The Foreign and Commonwealth Office (FCO) advise against all travel to within 10 km of the border with Syria and to the city of Diyarbakir.
The FCO advise against all but essential travel to:
- the remaining areas of Sirnak, Mardin, Sanliurfa, Gaziantep, Diyarbakir, Kilis and Hatay provinces
- the provinces of Siirt, Tunceli and Hakkari
British nationals made over 1.7 million visits to Turkey in 2016. It’s generally safe to travel to Turkey, but you should take additional safety precautions. Be alert to your surroundings and remain vigilant in crowded places popular with foreign nationals, including during festival periods such as Christmas and New Year.
Rallies and demonstrations, official and unofficial, may take place at short notice. You should stay well away from any demonstrations.
The situation has calmed following an attempted coup on 15 to 16 July 2016. But the security environment remains potentially volatile and a state of emergency is in place.

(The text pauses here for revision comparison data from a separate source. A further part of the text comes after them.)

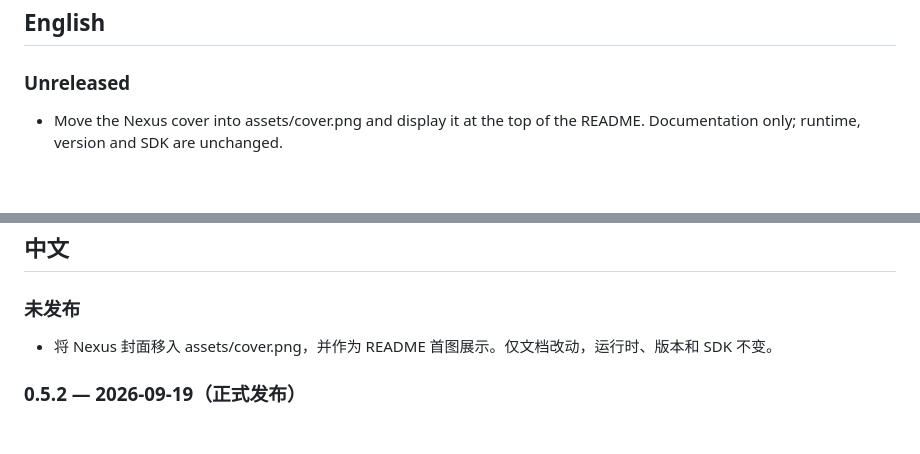
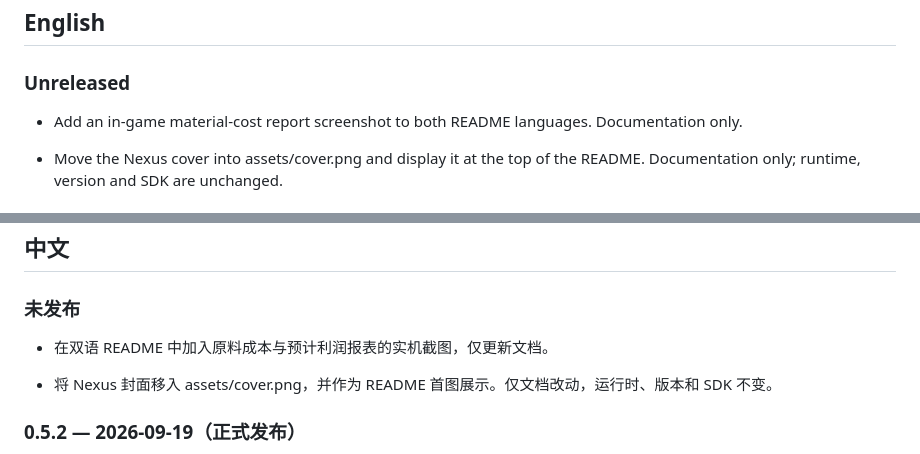
Before and after one commit to martin-lzh/old-market-simulator-mods, a Markdown page: material-cost-mod/CHANGELOG.md, 2 parts joined by grey strips. Rendered like a GitHub page; blank space fills up the shorter version.

Commit message:
docs: add Profit Insights material-cost report screenshot

```diff
--- a/material-cost-mod/CHANGELOG.md
+++ b/material-cost-mod/CHANGELOG.md
@@ -5,6 +5,8 @@
 ## English
 
 ### Unreleased
+
+- Add an in-game material-cost report screenshot to both README languages. Documentation only.
 
 - Move the Nexus cover into assets/cover.png and display it at the top of the README. Documentation only; runtime, version and SDK are unchanged.
 
@@ -36,6 +38,8 @@ Older development versions mentioned in the README are not verified downloadable
 ## 中文
 
 ### 未发布
+
+- 在双语 README 中加入原料成本与预计利润报表的实机截图，仅更新文档。
 
 - 将 Nexus 封面移入 assets/cover.png，并作为 README 首图展示。仅文档改动，运行时、版本和 SDK 不变。
 
```
Also changed, not shown: material-cost-mod/README.md (+2 -2 lines), material-cost-mod/assets/material-cost-report-gameplay.png (added).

In some busy areas, especially Istanbul, the Turkish authorities are stopping members of the public to conduct ID checks. There’s also a larger than usual number of police checkpoints on main roads across Turkey. You should co-operate with officials conducting checks, and keep your passport and a printed copy of your e-visa or your residence permit with you at all times.

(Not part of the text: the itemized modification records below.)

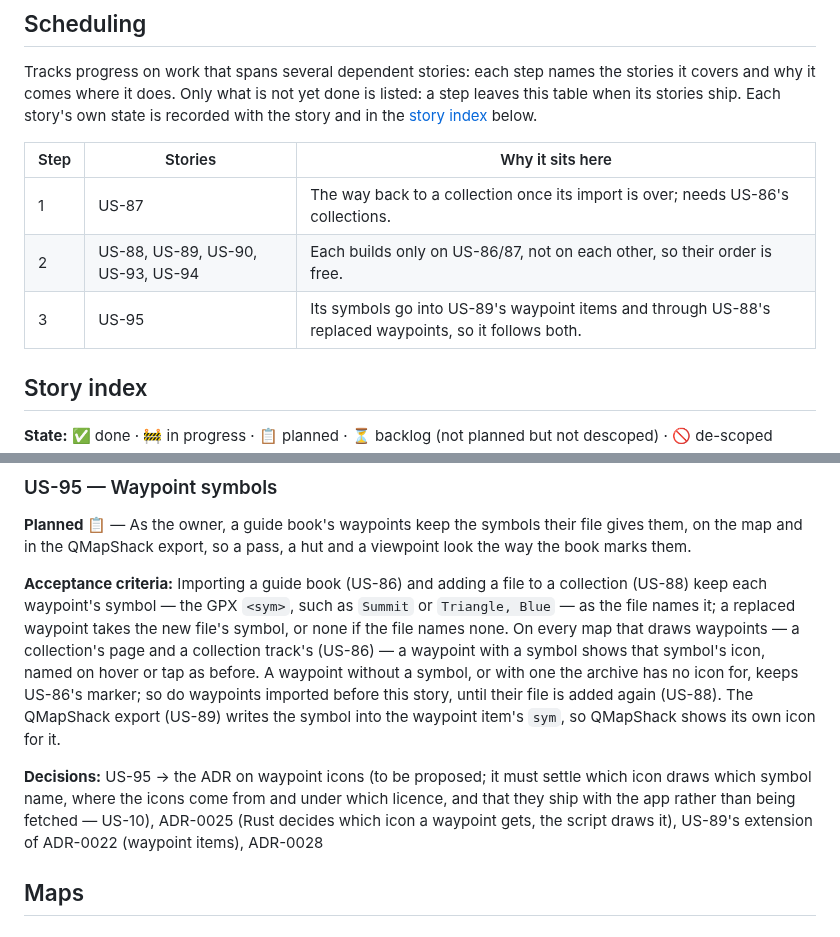
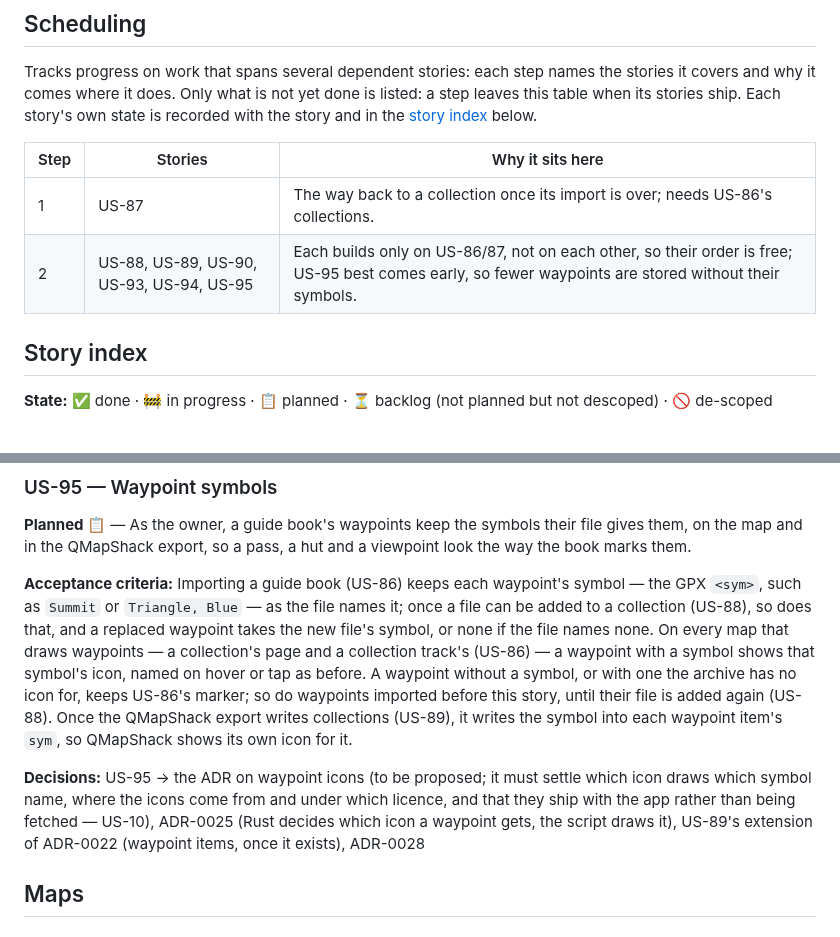
Before and after one commit to andreasholzner/gps-trips, a Markdown page: docs/requirements.md, 2 parts joined by grey strips. GitHub-like rendering.

Commit message:
US-95: Schedule it beside US-88 and US-89, with its export once US-89 exists

```diff
--- a/docs/requirements.md
+++ b/docs/requirements.md
@@ -26,11 +26,10 @@ covers and why it comes where it does. Only what is not yet done is listed: a st
 table when its stories ship. Each story's own state is recorded with the story and in the
 [story index](#story-index) below.
 
-| Step | Stories                           | Why it sits here                                                                                                                            |
-|:-----|-----------------------------------|---------------------------------------------------------------------------------------------------------------------------------------------|
-| 1    | US-87                             | The way back to a collection once its import is over; needs US-86's collections.                                                            |
-| 2    | US-88, US-89, US-90, US-93, US-94 | Each builds only on US-86/87, not on each other, so their order is free.                                                                    |
-| 3    | US-95                             | Its symbols go into US-89's waypoint items and through US-88's replaced waypoints, so it follows both.                                      |
+| Step | Stories                                  | Why it sits here                                                                                                                                      |
+|:-----|------------------------------------------|-------------------------------------------------------------------------------------------------------------------------------------------------------|
+| 1    | US-87                                    | The way back to a collection once its import is over; needs US-86's collections.                                                                      |
+| 2    | US-88, US-89, US-90, US-93, US-94, US-95 | Each builds only on US-86/87, not on each other, so their order is free; US-95 best comes early, so fewer waypoints are stored without their symbols. |
 
 ## Story index
 
@@ -1374,19 +1373,20 @@ tolerance — and that the server only proposes while the owner decides), ADR-00
 the map and in the QMapShack export, so a pass, a hut and a viewpoint look the way the book marks
 them.
 
-**Acceptance criteria:** Importing a guide book (US-86) and adding a file to a collection (US-88)
-keep each waypoint's symbol — the GPX `<sym>`, such as `Summit` or `Triangle, Blue` — as the file
-names it; a replaced waypoint takes the new file's symbol, or none if the file names none. On
-every map that draws waypoints — a collection's page and a collection track's (US-86) — a
-waypoint with a symbol shows that symbol's icon, named on hover or tap as before. A waypoint
-without a symbol, or with one the archive has no icon for, keeps US-86's marker; so do waypoints
-imported before this story, until their file is added again (US-88). The QMapShack export (US-89)
-writes the symbol into the waypoint item's `sym`, so QMapShack shows its own icon for it.
+**Acceptance criteria:** Importing a guide book (US-86) keeps each waypoint's symbol — the GPX
+`<sym>`, such as `Summit` or `Triangle, Blue` — as the file names it; once a file can be added to a
+collection (US-88), so does that, and a replaced waypoint takes the new file's symbol, or none if
+the file names none. On every map that draws waypoints — a collection's page and a collection
+track's (US-86) — a waypoint with a symbol shows that symbol's icon, named on hover or tap as
+before. A waypoint without a symbol, or with one the archive has no icon for, keeps US-86's marker;
+so do waypoints imported before this story, until their file is added again (US-88). Once the
+QMapShack export writes collections (US-89), it writes the symbol into each waypoint item's `sym`,
+so QMapShack shows its own icon for it.
 
 **Decisions:** US-95 → the ADR on waypoint icons (to be proposed; it must settle which icon draws
 which symbol name, where the icons come from and under which licence, and that they ship with the
 app rather than being fetched — US-10), ADR-0025 (Rust decides which icon a waypoint gets, the
-script draws it), US-89's extension of ADR-0022 (waypoint items), ADR-0028
+script draws it), US-89's extension of ADR-0022 (waypoint items, once it exists), ADR-0028
 
 ## Maps
 
```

There is a high threat from terrorism. Terrorist groups, including Kurdish groups, Daesh (formerly referred to as ISIL) and far left organisations, continue to plan and carry out attacks. Further attacks are likely and could be indiscriminate.
There is a heightened risk of terrorist attack against the aviation industry in Turkey. You should co-operate fully with security officials at airports.
Most terrorist attacks have taken place in the south and east of the country and in Ankara and Istanbul. Attacks are most likely to target the Turkish state, civilians and demonstrations. Nevertheless, it’s likely that some attacks will also target western interests and tourists from western countries, particularly in the major cities.
The Turkish authorities have successfully disrupted attack planning in the recent past and have said that security has been tightened in response to recent attacks. But further attacks are likely and could be indiscriminate.
You should be vigilant, follow the advice of local security authorities, monitor media reports and keep up to date with this travel advice. See Terrorism.
British nationals need a visa to travel to Turkey, except for cruise ship passengers with ‘British Citizen’ passports who arrive at sea ports for tourist visits to the port city or nearby cities, provided that the visit doesn’t exceed 72 hours.
If you’re visiting Turkey as a tourist or on business, get an e-Visa online before you travel. Only use the official Republic of Turkey e-Visa website. Avoid unauthorised websites as they may charge an additional fee. Some unauthorised websites have issued fake e-Visas.
If you don’t have an e-Visa you can still get a visa on arrival for £20 in cash, although the visa on arrival service is due to be phased out. Getting an e-Visa from the official website before you travel will avoid possible problems or delays at the Turkish border, or when boarding your flight in the UK. See Entry requirements
Take out comprehensive travel and medical insurance before you travel.
If you’re travelling to commemorate the First World War centenary, see this information and advice page to help plan your trip and make sure it’s safe and trouble free.
Many parts of Turkey are subject to earthquakes. An earthquake of magnitude 6.9 occurred on 24 May 2014 in the northern Aegean Sea. See Natural disasters